Family group conferences (FGCs) are a strengths-based approach to social work practice, empowering families to take responsibility for decision-making. It is a cost-effective service, which is currently used by the majority of local authorities.
This collection discusses the origins and theoretical underpinnings of family led decision making and brings together the current research on the efficacy and limitations of FGCs into a single text.
This insightful book also covers topics such as the use of FGCs in different areas of children and families social work, uses case studies to illustrate current practice, and explores whether FGCs should become a mainstream function of children and families social work.
In much of the West the concerns of rural people are marginalised and rural issues neglected. This stimulating book draws upon a rich variety of material to show why rural social work is such a challenging field of practice. It incorporates research from different disciplines and places to provide an accessible and comprehensive introduction to rural practice.
The first part of the book focuses upon the experience of rurality. The second part of the book turns to the development of rural practice, reviewing different ways of working from casework through to community development.
This book is relevant to planners, managers and practitioners not only in social work but also in other welfare services such as health and youth work, who are likely to face similar challenges.

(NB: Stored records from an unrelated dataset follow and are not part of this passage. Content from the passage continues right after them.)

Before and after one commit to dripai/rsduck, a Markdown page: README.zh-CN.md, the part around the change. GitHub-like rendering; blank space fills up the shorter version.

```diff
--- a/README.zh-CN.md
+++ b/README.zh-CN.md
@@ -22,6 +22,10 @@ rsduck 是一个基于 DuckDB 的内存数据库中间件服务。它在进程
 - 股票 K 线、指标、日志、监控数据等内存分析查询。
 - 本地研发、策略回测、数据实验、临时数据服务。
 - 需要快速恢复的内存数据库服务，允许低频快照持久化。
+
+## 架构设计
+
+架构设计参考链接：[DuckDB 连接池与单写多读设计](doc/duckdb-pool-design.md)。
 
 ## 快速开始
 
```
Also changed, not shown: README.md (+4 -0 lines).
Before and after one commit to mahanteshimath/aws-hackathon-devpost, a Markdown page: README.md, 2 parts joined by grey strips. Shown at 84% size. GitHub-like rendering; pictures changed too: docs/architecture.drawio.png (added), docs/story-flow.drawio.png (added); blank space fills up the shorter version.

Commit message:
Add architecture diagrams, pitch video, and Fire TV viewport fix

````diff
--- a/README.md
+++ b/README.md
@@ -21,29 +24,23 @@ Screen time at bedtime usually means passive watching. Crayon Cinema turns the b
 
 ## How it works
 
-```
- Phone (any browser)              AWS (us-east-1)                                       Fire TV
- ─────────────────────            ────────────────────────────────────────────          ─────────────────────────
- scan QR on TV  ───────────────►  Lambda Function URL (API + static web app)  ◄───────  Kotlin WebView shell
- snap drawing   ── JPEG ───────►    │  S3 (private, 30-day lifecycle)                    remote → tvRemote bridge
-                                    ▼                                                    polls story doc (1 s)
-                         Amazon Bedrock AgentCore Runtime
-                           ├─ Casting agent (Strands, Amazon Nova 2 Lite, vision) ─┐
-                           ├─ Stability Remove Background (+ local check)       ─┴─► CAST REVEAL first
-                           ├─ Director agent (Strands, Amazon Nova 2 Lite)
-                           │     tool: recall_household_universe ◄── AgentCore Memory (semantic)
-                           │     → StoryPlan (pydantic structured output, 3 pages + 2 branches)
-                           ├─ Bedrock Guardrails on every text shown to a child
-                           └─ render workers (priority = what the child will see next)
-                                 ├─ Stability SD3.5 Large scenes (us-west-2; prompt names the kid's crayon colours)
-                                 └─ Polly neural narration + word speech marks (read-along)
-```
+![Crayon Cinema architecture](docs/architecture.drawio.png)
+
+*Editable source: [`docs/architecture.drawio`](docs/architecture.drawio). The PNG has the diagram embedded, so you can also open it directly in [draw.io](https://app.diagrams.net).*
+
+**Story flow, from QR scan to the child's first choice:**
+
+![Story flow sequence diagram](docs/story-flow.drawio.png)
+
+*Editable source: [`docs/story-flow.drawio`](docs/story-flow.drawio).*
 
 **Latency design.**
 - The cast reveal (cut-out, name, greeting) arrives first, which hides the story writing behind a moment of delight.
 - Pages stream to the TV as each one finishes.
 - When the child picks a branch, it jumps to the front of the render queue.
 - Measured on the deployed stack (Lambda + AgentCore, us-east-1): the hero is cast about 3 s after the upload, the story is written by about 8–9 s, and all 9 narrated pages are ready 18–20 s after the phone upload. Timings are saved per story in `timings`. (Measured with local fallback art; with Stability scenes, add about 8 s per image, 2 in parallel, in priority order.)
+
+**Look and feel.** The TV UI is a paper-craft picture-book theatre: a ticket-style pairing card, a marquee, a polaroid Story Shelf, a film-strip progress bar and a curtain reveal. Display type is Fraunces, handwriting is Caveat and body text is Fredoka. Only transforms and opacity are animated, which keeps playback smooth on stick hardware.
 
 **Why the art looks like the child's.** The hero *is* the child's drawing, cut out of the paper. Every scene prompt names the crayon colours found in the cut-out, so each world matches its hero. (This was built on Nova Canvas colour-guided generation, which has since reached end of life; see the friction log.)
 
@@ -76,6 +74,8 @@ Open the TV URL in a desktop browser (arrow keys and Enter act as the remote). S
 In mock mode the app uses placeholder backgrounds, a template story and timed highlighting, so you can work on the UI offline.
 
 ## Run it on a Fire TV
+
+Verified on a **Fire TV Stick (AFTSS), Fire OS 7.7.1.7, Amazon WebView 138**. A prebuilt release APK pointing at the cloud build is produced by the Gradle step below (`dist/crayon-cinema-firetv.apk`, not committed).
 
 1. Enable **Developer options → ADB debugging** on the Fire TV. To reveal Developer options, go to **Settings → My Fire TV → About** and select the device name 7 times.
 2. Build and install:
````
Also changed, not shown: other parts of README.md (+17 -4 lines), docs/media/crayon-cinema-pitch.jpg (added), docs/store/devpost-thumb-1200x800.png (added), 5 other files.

America has been at war for most of the 20th and 21st centuries and during that time has progressively moved towards a vicarious form of warfare, where key tasks are delegated to proxies, the military’s exposure to danger is limited, and special forces and covert instruments are on the increase. Important strategic decisions are taken with minimal scrutiny or public engagement.
This compelling account charts the historical emergence of this distinctive tradition of war and explains the factors driving its contemporary prominence. It contrasts the tactical advantages of vicarious warfare with its hidden costs and potential to cause significant strategic harm.
Ten percent of the world’s population lives on islands, but until now the place and space characteristics of islands in criminological theory have not been deeply considered. This book moves beyond the question of whether islands have more, or less, crime than other places, and instead addresses issues of how, and by whom, crime is defined in island settings, which crimes are policed and visible, and who is subject to regulation. These questions are informed by ‘the politics of place and belonging’ and the distinctive social networks and normative structures of island communities.